17 February 2022 – 17 July 2022
This British Museum exhibition explores the human story behind the iconic stone monument, Stonehenge. Through objects originating from across Europe, important clues can be detected to help understand the beliefs, rituals and world view of Neolithic people. National Museums Scotland have lent over 100 archaeological artefacts to this groundbreaking exhibition, including a carved ball from Towie, Aberdeenshire and 4 magnificent gold discs from a grave found at Knowes of Trotty, in Orkney.
5 March 2022 – 11 June 2022
National Museums Scotland have lent a stunning bronze Roman face mask to this exhibition which marks 1900 years since the commencement of the building of Hadrian’s Wall. The parade mask shows a young female face and was excavated from the Roman site at Newstead and dates to the late 1st century AD. The mask illustrates the importance of Britain in the Roman Empire at this time.
21 May 2022 – 29 August 2022
This exhibition looks at five English Tudor monarchs through portraits and associated artefacts. The Tudor dynasty reigned from 1485 to 1603 and oversaw many historic events such as the English Reformation, wars and colonisation. National Museums Scotland have lent 4 artefacts of this period including this beautiful late sixteenth century coif, or woman’s cap, made of fine linen with a design of flowers, pods and berries embroidered in silks and silver gilt thread.

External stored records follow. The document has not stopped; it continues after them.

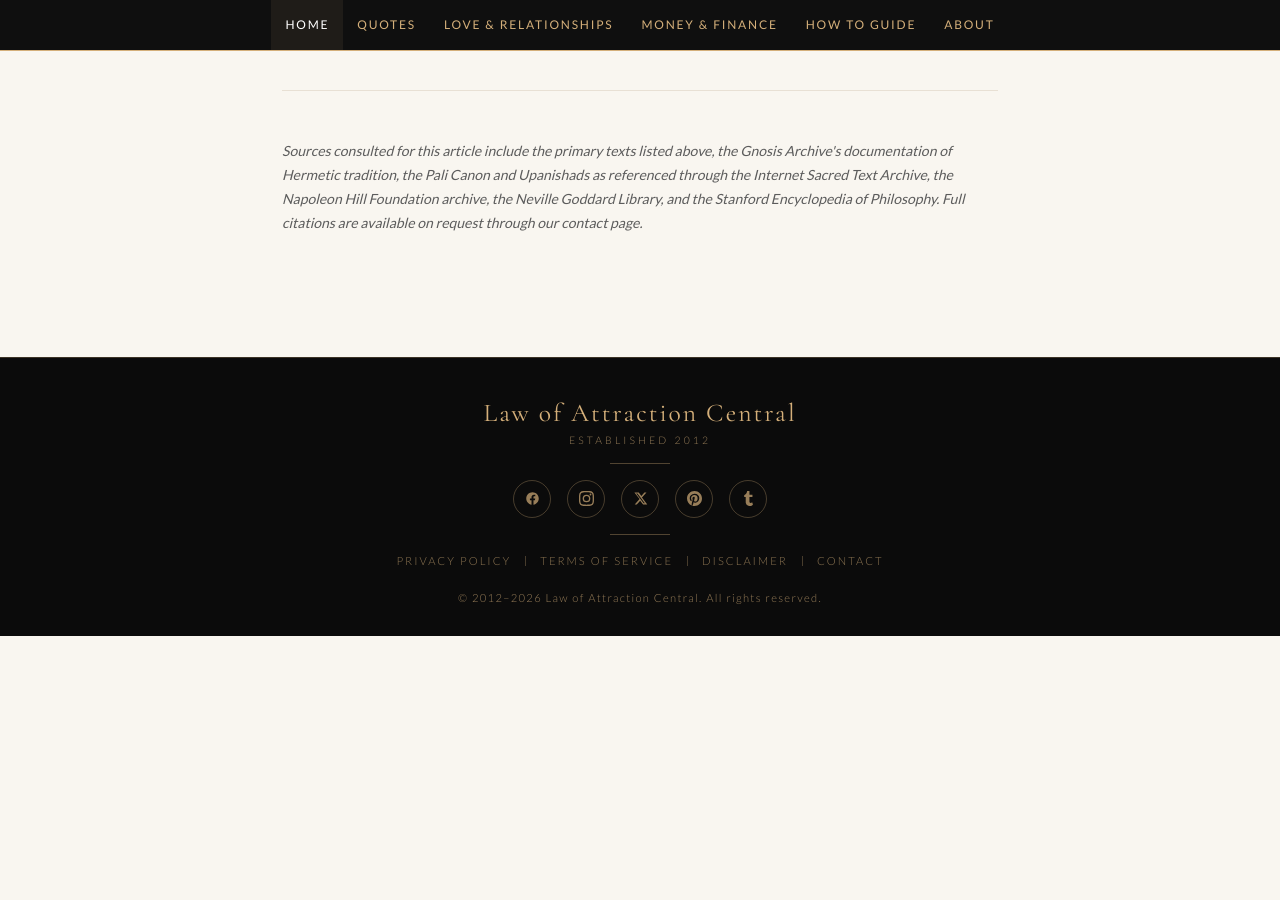
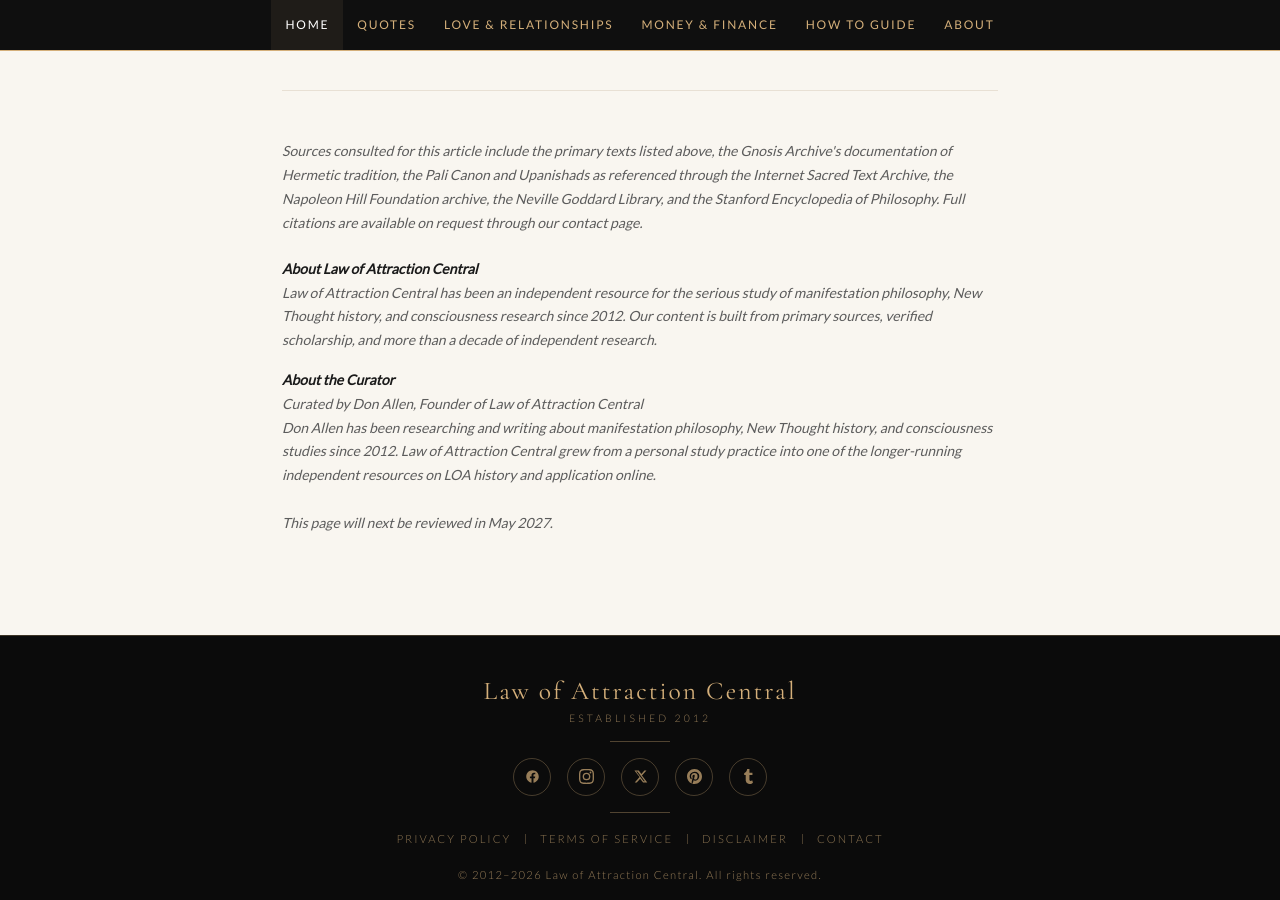
Before and after one commit to LOAC-Central/loacentral, a Jekyll site: the page built from index.html, in a window 1280 px wide and 900 px high, scrolled down 8476 px. Built offline with Jekyll 4.4.1, drawn with Linux system fonts in a browser that asks for light colours; before the commit the page ends 9112 px from its top, so only the background shows below that.

Commit message:
Update index.html

```diff
--- a/index.html
+++ b/index.html
@@ -27,12 +27,19 @@
     "datePublished": "2013-01-01",
     "author": {
       "@type": "Person",
-      "name": "Don Allen"
+      "name": "Don Allen",
+      "jobTitle": "Founder",
+      "worksFor": {
+        "@type": "Organization",
+        "name": "Law of Attraction Central",
+        "url": "https://www.lawofattractioncentral.net"
+      }
     },
     "publisher": {
       "@type": "Organization",
       "name": "Law of Attraction Central",
-      "url": "https://www.lawofattractioncentral.net"
+      "url": "https://www.lawofattractioncentral.net",
+      "foundingDate": "2012"
     },
     "about": [
       {
@@ -391,4 +398,16 @@
 
     <p class="sources-note">Sources consulted for this article include the primary texts listed above, the Gnosis Archive's documentation of Hermetic tradition, the Pali Canon and Upanishads as referenced through the Internet Sacred Text Archive, the Napoleon Hill Foundation archive, the Neville Goddard Library, and the Stanford Encyclopedia of Philosophy. Full citations are available on request through our contact page.</p>
 
+    <div class="sources-note" style="margin-top:1rem;">
+      <strong style="color:#1a1a1a;">About Law of Attraction Central</strong><br>
+      Law of Attraction Central has been an independent resource for the serious study of manifestation philosophy, New Thought history, and consciousness research since 2012. Our content is built from primary sources, verified scholarship, and more than a decade of independent research.
+    </div>
+
+    <div class="sources-note" style="margin-top:1rem;">
+      <strong style="color:#1a1a1a;">About the Curator</strong><br>
+      <em>Curated by Don Allen, Founder of Law of Attraction Central</em><br>
+      Don Allen has been researching and writing about manifestation philosophy, New Thought history, and consciousness studies since 2012. Law of Attraction Central grew from a personal study practice into one of the longer-running independent resources on LOA history and application online.<br><br>
+      This page will next be reviewed in May 2027.
+    </div>
+
   </div>
```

After a major refurbishment the Wardlaw Museum has reopened and National Museums Scotland have contributed loans to a new gallery examining the achievements of the University’s alumni. Sir James Black is one of the scientists highlighted in the displays and lent are three medals that were awarded to Black, plus a custom-made model of the drug Propranolol and a set of wooden Napiers bones.

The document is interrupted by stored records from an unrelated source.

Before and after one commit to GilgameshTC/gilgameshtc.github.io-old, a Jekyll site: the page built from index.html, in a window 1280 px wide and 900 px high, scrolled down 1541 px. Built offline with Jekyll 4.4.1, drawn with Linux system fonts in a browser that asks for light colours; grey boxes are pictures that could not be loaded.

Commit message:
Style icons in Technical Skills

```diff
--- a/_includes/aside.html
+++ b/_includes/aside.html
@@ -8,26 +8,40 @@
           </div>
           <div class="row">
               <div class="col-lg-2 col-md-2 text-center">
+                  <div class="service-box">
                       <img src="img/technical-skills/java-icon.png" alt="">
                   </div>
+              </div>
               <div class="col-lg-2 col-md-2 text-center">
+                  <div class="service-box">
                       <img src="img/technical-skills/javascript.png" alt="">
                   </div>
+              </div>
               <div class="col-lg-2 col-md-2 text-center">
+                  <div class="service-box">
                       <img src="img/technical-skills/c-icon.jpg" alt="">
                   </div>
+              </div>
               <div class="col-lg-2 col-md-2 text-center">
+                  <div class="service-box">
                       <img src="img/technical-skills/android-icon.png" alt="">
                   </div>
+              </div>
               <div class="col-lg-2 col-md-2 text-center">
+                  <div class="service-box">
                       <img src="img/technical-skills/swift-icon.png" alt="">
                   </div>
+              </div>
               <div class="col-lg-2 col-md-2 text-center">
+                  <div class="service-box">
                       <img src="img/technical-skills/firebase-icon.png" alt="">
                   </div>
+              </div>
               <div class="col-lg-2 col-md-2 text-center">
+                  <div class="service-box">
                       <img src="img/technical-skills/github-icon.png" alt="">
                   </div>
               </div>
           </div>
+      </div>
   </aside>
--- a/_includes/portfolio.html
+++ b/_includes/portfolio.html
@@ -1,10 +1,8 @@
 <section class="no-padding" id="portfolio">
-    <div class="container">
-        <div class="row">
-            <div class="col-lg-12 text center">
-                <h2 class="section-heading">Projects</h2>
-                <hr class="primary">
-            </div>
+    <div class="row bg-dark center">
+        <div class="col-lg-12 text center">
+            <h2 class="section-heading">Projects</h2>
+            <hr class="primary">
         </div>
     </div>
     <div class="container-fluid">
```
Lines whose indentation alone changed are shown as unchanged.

The Trimontium Roman fort site, near Melrose, is of international importance as the largest Roman fort and settlement north of Hadrian’s Wall and the site of one of the largest concentrations of Roman military-related finds in the British Isles. A newly opened, purpose-built museum in Melrose telling the story of this fort has received from National Museums Scotland a long-term loan of 210 archaeological artefacts associated with the Romans in the Scottish Borders excavated at the site.